Shenzhen is one of the most unique cities in the world. Rarely can one find another urban area on earth that has grown as rapidly and changed as dramatically as Shenzhen. Shenzhen eventually became one of the largest cities in the Pearl River Delta region, which itself has become an economic powerhouses of China as well as the largest manufacturing base in the world.
Since gaining status as a special economic zone in 1979, Shenzhen underwent tremendous change in its landscape. Today after most of the hills have been cut flat and low lands filled, the original topography is hardly visible while inside the city proper.
Although the Jade Bamboo Garden persisted in the original topography and vegetation, it was not very popular and has remained a hideaway. After long negotiation between the city and the developer, the latter agreed to yield the right of use for the lot for an open public space connecting to the planned new gate of the Jade Bamboo Park. They believe this effort will benefit both the residents of their new housing development and the general public as well. As compensation to the developer, the city agreed to build 50 parking spaces under the public plaza.
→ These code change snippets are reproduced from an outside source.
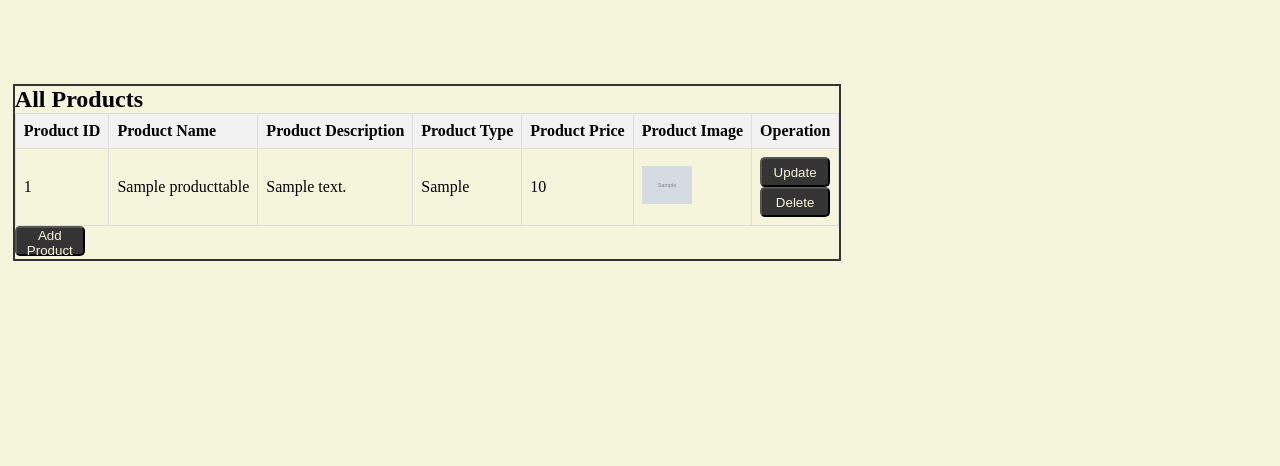
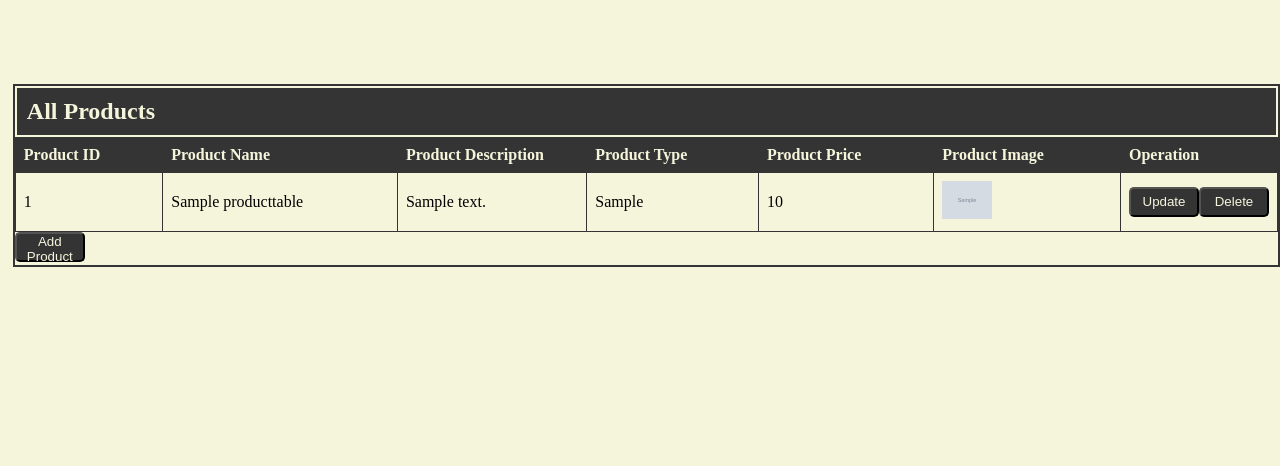
Before and after one commit to jamesdymagiba/ecommerce, a PHP site: page /staff.php in a window 1280 px wide. Shown: the part 76-542 px from the top of the page. Run offline with PHP 8.4, Linux system fonts and the light colour scheme; the visitor is signed in with stand-in values (Sample User, id 1); tables that the repository leaves empty or names only in its code hold one stand-in row (values such as "Sample post"); grey boxes marked "Sample" are stand-in pictures.

Commit message:
fixed staff table

```diff
--- a/J's Tech Garage/staff.css
+++ b/J's Tech Garage/staff.css
@@ -133,19 +133,29 @@
     left: 1%;
     border: 2px solid #343434;
   }
+  .product-desc-class{
+    width: 15%;
+  }
   .table-container table {
     border-collapse: collapse;
     width: 100%;
+}
+.table-container h2{
+  background-color: #343434;
+  color: #F5F5DC;
+  padding: 10px;
+  border: 2px solid #F5F5DC;
 }
 
 .table-container th, .table-container td {
     padding: 8px;
     text-align: left;
-    border: 1px solid #ddd; /* Add border for better visibility */
+    border: 1px solid #343434; /* Add border for better visibility */
 }
 
 .table-container th {
-    background-color: #f2f2f2; /* Add a background color for header cells */
+    background-color: #343434;
+    color: #F5F5DC; /* Add a background color for header cells */
 }
 .btn-update,.btn-delete,.btn-add{
     background-color: #343434;
@@ -153,6 +163,12 @@
     width: 70px;
     height: 30px;
     border-radius: 5px;
+}
+.btn-class{
+  width: 10%;
+}
+.operation-btn-container{
+  display: flex;
 }
   .footer{
   position: absolute;
--- a/J's Tech Garage/staff.php
+++ b/J's Tech Garage/staff.php
@@ -41,7 +41,7 @@ $products = mysqli_fetch_all($resultProducts, MYSQLI_ASSOC);
     <meta charset="UTF-8">
     <meta name="viewport" content="width=device-width, initial-scale=1.0">
     <title>J's Tech Garage Shop</title>
-    <link rel="stylesheet" href="admin.css">
+    <link rel="stylesheet" href="staff.css">
 </head>
 <body>
     <div class="container">
@@ -106,7 +106,7 @@ $products = mysqli_fetch_all($resultProducts, MYSQLI_ASSOC);
                     <tr>
                         <th>Product ID</th>
                         <th>Product Name</th>
-                        <th>Product Description</th>
+                        <th class="product-desc-class">Product Description</th>
                         <th>Product Type</th>
                         <th>Product Price</th>
                         <th>Product Image</th>
@@ -124,13 +124,16 @@ $products = mysqli_fetch_all($resultProducts, MYSQLI_ASSOC);
                             <td><?php echo $product['productprice']; ?></td>
                             <td><img src="Upload/<?php echo $product['productimage']; ?>" alt="Product Image" width="50px"></td>
                             <!-- Add more columns as needed -->
-                            <td>
+                            <td class="btn-class">
                                 <!-- Add any operation buttons or links as needed -->
+                                <div class="operation-btn-container">
                                 <button class="btn-update"><a href="">Update</a></button>
                                 <form method="post" action="product-delete.php">
                                     <input type="hidden" name="productid" value="<?php echo $product['productid']; ?>">
                                     <button type="submit" class="btn-delete" onclick="return confirm('Are you sure you want to delete this product?')">Delete</button>
                                 </form>
+                                </div>
+
                             </td>
                         </tr>
                     <?php endforeach; ?>
```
After close investigation of the site, the architects strongly recommended to abandon the previous planned big square, large fountain, and especially the driveway up to the hill in order to preserve the remaining hillside, existing vegetation and an old tomb on the back slope of the hill.
Inspiring by traditional southern Chinese garden typology, the concept for the new plaza kept the hilly topography of the site and set a series of landscape scenes along the walk path up the hill that reflectstraditional landscape design in southern China.
The planned landscape is a chain composed by different yards. The chain connects the triangle-shaped yards into a harmonious whole and makes the walk ways very varied and spatially interesting. The zigzag open corridor located on the east simply reminds one on a key architectural elements in the traditional Chinese garden- the roofed corridors. In the traditional gardens, the roofed corridors connect different buildings and often have windows or "scenic openings", which act as picture frames that direct the eye to particular views of the garden.
Urbanus believes that landscape architecture is more intertwined with societal, cultural and political consideration now more than ever, especially given China’s current context of urbanization. As Christophe Girot wrote in Towards a Landscape Society: “The garden has come to symbolize a form of resistance, or at least of reaction, to the anonymous and rather systematic globalization of our landscapes. The garden is the living fragment of a possible whole, as well as the last refuge of a fleeting identity.”